§ **Requirement**
I need each line of the entries below that includes the string "skipping".

§ **Exercise material**
%%
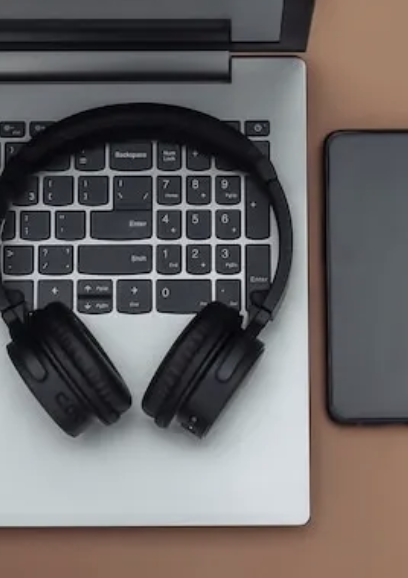
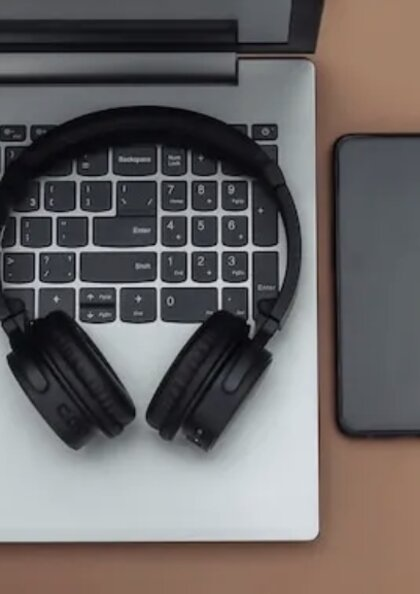
working carosel, dots need help

diff --git a/_layouts/default.html b/_layouts/default.html
@@ -1206,7 +1206,7 @@
             margin: var(--carousel-dots-margin) auto;
             width: 100%;
             position: absolute;
-            bottom: -30px;
+            bottom: -55px;
             left: 0;
             right: 0;
             z-index: 20;
@@ -1227,7 +1227,7 @@
           /* Projects Button */
           .projects-button-container {
             text-align: center;
-            margin: var(--button-margin-top) 0 var(--button-margin-bottom);
+            margin: calc(var(--button-margin-top) + 2rem) 0 var(--button-margin-bottom);
           }
           
           .button {

diff --git a/_plugins/image_resizer.rb b/_plugins/image_resizer.rb
@@ -1,0 +1,100 @@
+require 'fileutils'
+
+# This class handles image resizing during the Jekyll build process
+module Jekyll
+  class ImageResizer
+    # Configuration constants
+    TARGET_WIDTH = 420  # Carousel image width from CSS
+    TARGET_HEIGHT = 594 # Carousel image height from CSS
+    QUALITY = 85        # Output image quality (0-100)
+    
+    # Initialize with the Jekyll site
+    def initialize(site)
+      @site = site
+      @source_dir = File.join(site.source, 'assets', 'images', 'thumbnails')
+      @has_imagemagick = system('which convert > /dev/null 2>&1') || system('where convert > /dev/null 2>&1')
+    end
+    
+    # Process all images in the thumbnails directory
+    def process_images
+      # Skip if source directory doesn't exist
+      return unless Dir.exist?(@source_dir)
+      
+      if @has_imagemagick
+        process_with_imagemagick
+      else
+        log_warning("ImageMagick not found, skipping image resizing. Install ImageMagick for auto thumbnail resizing.")
+        log_warning("Hint: brew install imagemagick (on Mac) or visit https://imagemagick.org/script/download.php")
+      end
+    end
+    
+    private
+    
+    # Process images using ImageMagick via mini_magick gem
+    def process_with_imagemagick
+      begin
+        require 'mini_magick'
+      rescue LoadError
+        log_error("mini_magick gem not found, skipping image resizing")
+        return
+      end
+      
+      log_info("Starting thumbnail processing with ImageMagick")
+      
+      # Process each image in the thumbnails directory
+      Dir.glob(File.join(@source_dir, '*.{jpg,jpeg,png,gif}')).each do |img_path|
+        begin
+          # Get image filename
+          filename = File.basename(img_path)
+          log_info("Processing #{filename}")
+          
+          # Open image with MiniMagick
+          image = MiniMagick::Image.open(img_path)
+          
+          # Skip if image is already the right size
+          if image.width == TARGET_WIDTH && image.height == TARGET_HEIGHT
+            log_info("#{filename} already at target size, skipping")
+            next
+          end
+          
+          # Resize image to fill the target dimensions while maintaining aspect ratio
+          # and centering the crop to create a professional thumbnail effect
+          image.combine_options do |img|
+            img.resize "#{TARGET_WIDTH}x#{TARGET_HEIGHT}^"  # ^ ensures image fills dimensions
+            img.gravity "center"                           # Center the crop
+            img.extent "#{TARGET_WIDTH}x#{TARGET_HEIGHT}"  # Crop to exact dimensions
+            img.quality QUALITY.to_s                        # Set quality for file size optimization
+          end
+          
+          # Save the resized image back to the original location
+          image.write(img_path)
+          log_info("Resized #{filename} to #{TARGET_WIDTH}x#{TARGET_HEIGHT}")
+        rescue => e
+          log_error("Error processing #{filename}: #{e.message}")
+        end
+      end
+      
+      log_info("Completed thumbnail processing")
+    end
+    
+    # Logging helper methods
+    def log_info(message)
+      Jekyll.logger.info "ImageResizer:", message
+    end
+    
+    def log_warning(message)
+      Jekyll.logger.warn "ImageResizer:", message
+    end
+    
+    def log_error(message)
+      Jekyll.logger.error "ImageResizer:", message
+    end
+  end
+end
+
+# Hook into Jekyll build process
+Jekyll::Hooks.register :site, :after_init do |site|
+  # Create and run the image resizer
+  resizer = Jekyll::ImageResizer.new(site)
+  resizer.process_images
+end

diff --git a/_posts/2025-02-15-project2.md b/_posts/2025-02-15-project2.md
@@ -1,6 +1,6 @@
 ---
 layout: post
-featured: false
+featured: true
 title: "Portable Audio Interface"
 date: 2025-02-15
 project_code: "AUDIO"

diff --git a/_posts/2025-04-05-project4.md b/_posts/2025-04-05-project4.md
@@ -1,6 +1,6 @@
 ---
 layout: post
-featured: false
+featured: true
 title: "Modular Lighting System"
 date: 2025-04-05
 project_code: "LIGHT"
%%
§ **Expected answer**
+        log_warning("ImageMagick not found, skipping image resizing. Install ImageMagick for auto thumbnail resizing.")
+        log_error("mini_magick gem not found, skipping image resizing")
+            log_info("#{filename} already at target size, skipping")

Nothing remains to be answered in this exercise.